We are enjoying the company of two cats who have come to us from far in the north-west of BC.
All around the province there are rescues that do wonderful work, but the long-term future of cats in their care is limited because their space and resources are also limited. If the cat is very feral, sometimes the only thing to be done is to spay/neuter it and return it to its source. Feral cats tend not to live long lives, but you have to balance a life lived in safety but also in fear, and one lived in the surroundings it knows.
Sometimes the cat is obviously a stray and not a feral, and the issue then is finding it a home. If that is not possible in the community, it may be possible in another one. And just occasionally it’s a feral cat, but the rescue thinks there’s hope, with time – and RAPS has time and space for that work. The rescues are often able to partner with a local airline, and we pick the newcomer up at the airport.Oscar was found at a dump in Haida Gwaii. He is a big blond former tom-cat, who began by trying to convince us that he truly was a grouch, but isn’t quite up to keeping up with the act. His game is given away by his teddy-bear companion; staff and volunteers have to be careful to leave Ted where Oscar can see him. As we do with most ferals, we have left Oscar’s carrier in his cage, and he prefers to hide in it for the greater part of the day, emerging occasionally to observe the world from a different angle. When you enter his cage, he retreats, but he is much less hissy than on arrival, and with the people of whom he approves, he will allow a little touching – and loves to play.He reminds me very much of OJ in pen 4 – and he may yet end up in that feral pen – but we’re going to make every effort to reach the pussycat hidden behind those hisses. He’s not very fond of the other cats that pass his cage. In many ways he reminds us more of Ranger, both physically and in attitude. Ranger (who also came from the NorthWest) is still in pen 4, but by his own choice now; he will come out occasionally, but it’s now “his” space. It will be interesting to see if Oscar acclimates in the same way. The Kitty Comforters are spending a lot of quality time with him!Oscar’s travelling mate is very unlike him. Charlotte is a tiny girl with a lot of fluff. She’s still quite young – less than two years old, we think – but she’s had a litter of kittens. She was put in one of the quieter cages, and with some reason at the beginning – she appeared to be terrified. But scared and hissy as she is, she’s actually made more progress than Oscar in terms of getting out of her carrier, and in interacting with humans.
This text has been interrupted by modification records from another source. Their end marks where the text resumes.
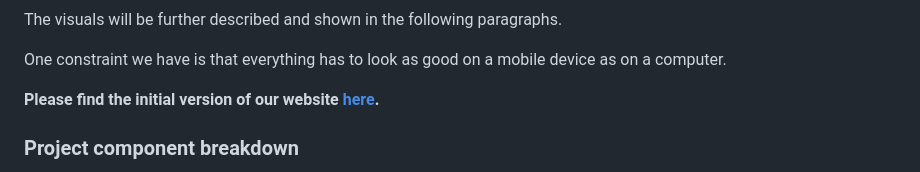
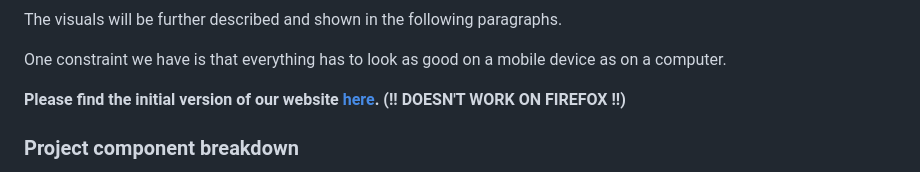
Before and after one commit to henrypapadatos/data-vizualisation, a Markdown page: README.md, the part around the change. Drawn GitHub-style.

```diff
--- a/README.md
+++ b/README.md
@@ -81,7 +81,7 @@ The visuals will be further described and shown in the following paragraphs.
 
 One constraint we have is that everything has to look as good on a mobile device as on a computer.
 
-**Please find the initial version of our website [here](https://henrypapadatos.github.io/).**
+**Please find the initial version of our website [here](https://henrypapadatos.github.io/). (!! DOESN'T WORK ON FIREFOX !!)**
 
 
 ### Project component breakdown
```
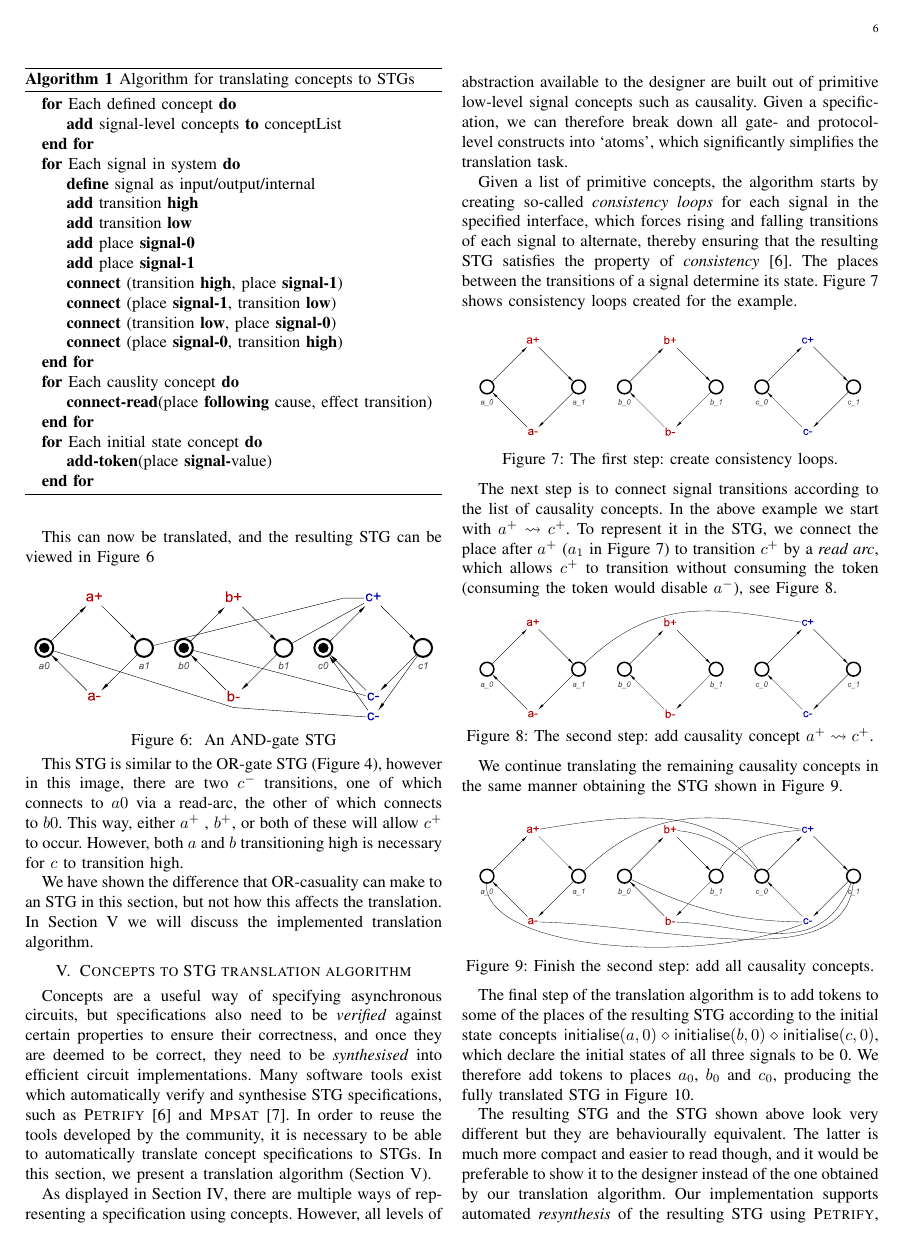
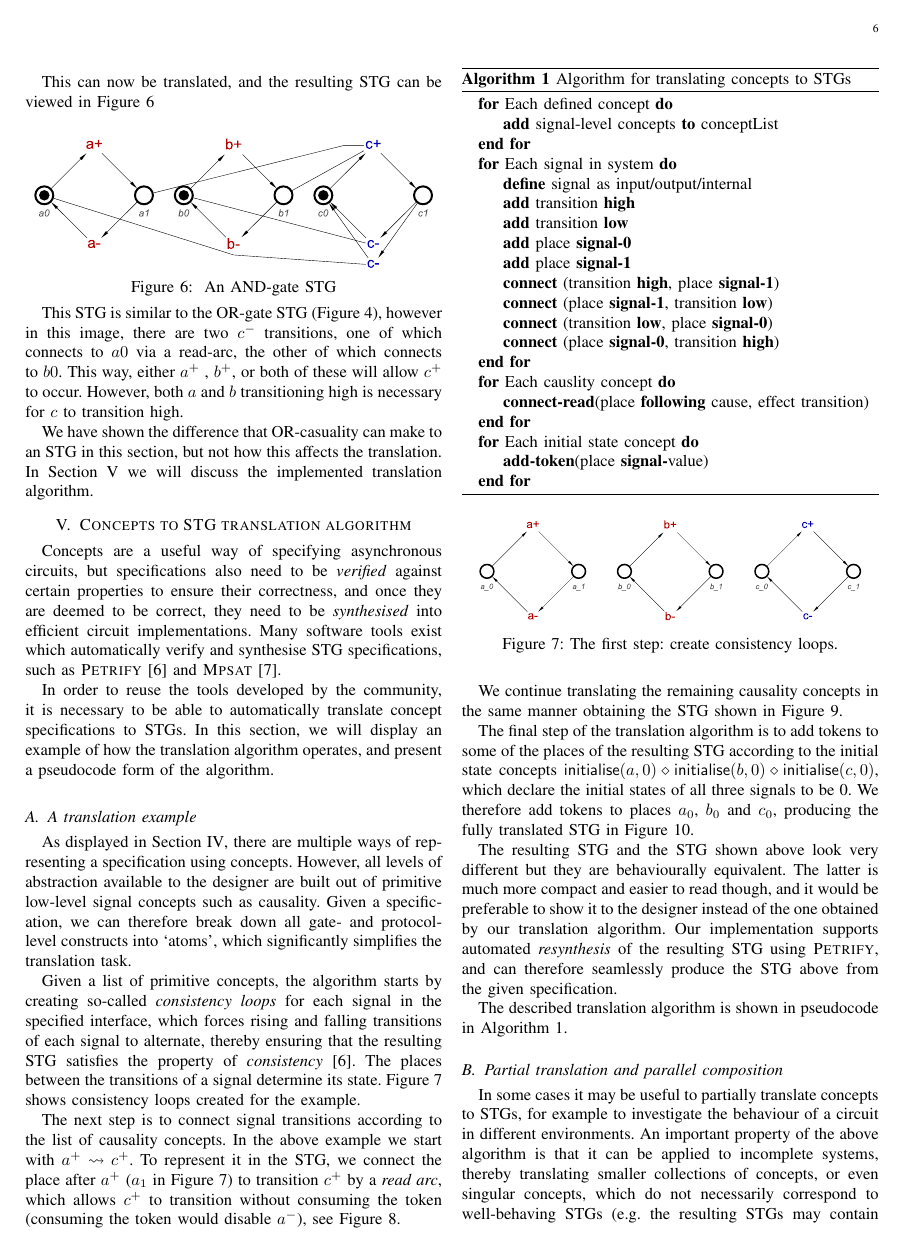
Before and after one commit to jrbeaumont/concepts-arc2017, a LaTeX paper (Concepts.tex): page 6 of 8. Compiled offline with pdfLaTeX.

Commit message:
Made a start on the algorithm section (5)

```diff
--- a/Concepts.tex
+++ b/Concepts.tex
@@ -1518,10 +1518,13 @@ be \emph{synthesised} into efficient circuit implementations. Many software
 tools exist which automatically verify and synthesise STG specifications,
 such as \noun{Petrify}~\cite{Cortadella} and
 \noun{Mpsat}~\cite{khomenko2004detecting}.
+
 In order to reuse the tools developed by the community, it is
 necessary to be able to automatically translate concept specifications to STGs.
-In this section, we present a translation
-algorithm~(Section~\ref{sec:algorithm}).
+In this section, we will display an example of how the translation algorithm
+operates, and present a pseudocode form of the algorithm.
+
+\subsection{A translation example}
 
 \begin{algorithm}[t]
 \begin{algorithmic}
```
Her age is a bonus; she’s young enough to want to play, and that offers bonding right away. Kitty Comforters with patience (and a pocketful of treats) are coaxing her into trust, and her cage door is now open, though she prefers to remain in its safety. She is less stand-offish with other cats than Oscar is; she has bonded with the cat who was in the next-door cage, Jackie O, and the two of them have been found cuddling together. She’s even been seen to roll over and expose her tummy to a visitor – an indicator of trust, though not an invitation for belly-rubs (yet).
Ferals progress at very different rates. Star and Leona, who came in together, are light-years apart – Star wants nothing to do with us, but Leona, with patience, may be adoptable. The same with these two – it’s way too early to determine that Charlotte will be adopted out, but the potential is there, and we will give her every chance to find her own home and her own person.
Blog by Brigid Coult
Photos by Lisa Brill-Friesen, Pauline Chin & Karen Nicholson